“Be humble enough to be coachable, But be confident enough to dominate your position.”
Above is a philosophy that I strive to apply to myself and challenge others to be open to this concept. “Be humble enough to be coachable,” means that you are not perfect. You need to accept your flaws. Once you understand that you aren’t perfect, you can be open to constructive criticism. First, you must throw your ego out the door! Next, let someone help and improve your game. I don’t care who you are, this applies to players from little league to the pros. Coaches will be able to actually coach you and help you, and ultimately your team. It will not only help you improve your game, but demonstrates character to your coaches and others. We all know “that one kid/player!” Before a practice even starts, you can often tell who the difficult diva, uncoachable kids are, especially when the coach is talking. They aren’t making eye contact. Usually they roll their eyes, and make some wise crack comment, thinking that none of this coaching/guidance applies to them, because they are so awesome. They drag their feet if they don’t get to play “their” position . They usually never stick around to help clean up after practice and scream “unfair” when not selected for an All Star team – because after all, they are so awesome….. Well this behavior shows lack of good character. When a coach coaches you, you have to understand that it is not an insult to you personally, as so many take it. No matter how good you are, there is always some way to improve, whether its your swing, your fielding, your speed, or your IQ – there’s always room for improvement. I have seen time and time again teammates of mine with a boatload of natural talent, but they aren’t coachable. The natural gift is there, but they will never reach their potential. They seem to peak by high school and then when they enter a “big pond” of competition, they become a “small fish” and don’t excel. Being coachable takes practice, start early and show your coach respect for their help and knowledge. If you are not the most talented one on the team, but have good character, practice hard, and listen to coaching, it will show. Coaches will view you more positively and take you more seriously than the “stud” with poor character. So check your ego at the door, let your coach help you, and be a good team mate.

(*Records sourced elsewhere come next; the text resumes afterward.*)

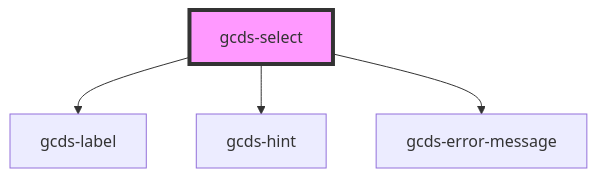
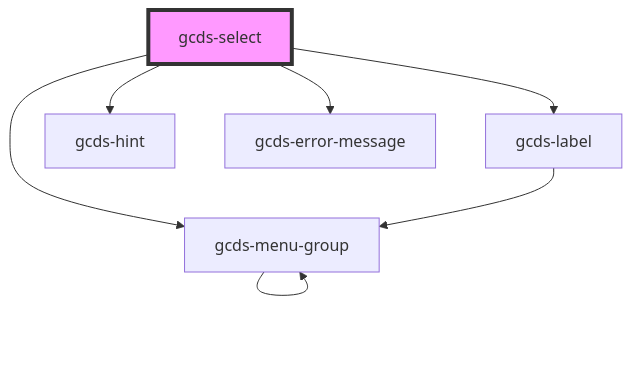
The diagram in packages/web/src/components/gcds-select/readme.md (cds-snc/gcds-components), drawn with Mermaid before and after one commit. The commit also changed other lines of this file and 37 other files, not shown here.

````diff
--- a/packages/web/src/components/gcds-select/readme.md
+++ b/packages/web/src/components/gcds-select/readme.md
@@ -60,7 +61,10 @@
 ```mermaid
 graph TD;
   gcds-select --> gcds-label
   gcds-select --> gcds-hint
   gcds-select --> gcds-error-message
+  gcds-select --> gcds-menu-group
+  gcds-label --> gcds-menu-group
+  gcds-menu-group --> gcds-menu-group
   style gcds-select fill:#f9f,stroke:#333,stroke-width:4px
 ```
````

“But be confident enough to dominate your position.” Once you are out in the field, have confidence in your abilities. It means to be able to tell yourself, “I can and will do this!” It’s the time when you need to put faith in your training and skills without thinking you are above others. If you are not confident at your position, it shows, and success may elude you. Baseball is a mental game. Being confident, not cocky, can give you a little edge over the competition. When you think that you are better then everyone and then that error is made, mentally, you come crashing down since you think you are so great and are not supposed to make mistakes. Or….you blame others. Coaches and scouts are very aware of, and appreciate the player that recovers after an error rather than crumbles. That player is humble, confident, and makes corrections. As I wrote in a previous article, baseball is a game of failure and the mental side is crucial, it applies here as well. Click HERE to read that article. Once you believe, you will achieve…Do I get points for that corny cliché? It truly applies.
Remember, lose the ego to have others help you improve, but have confidence in yourself when the opportunities on the field come!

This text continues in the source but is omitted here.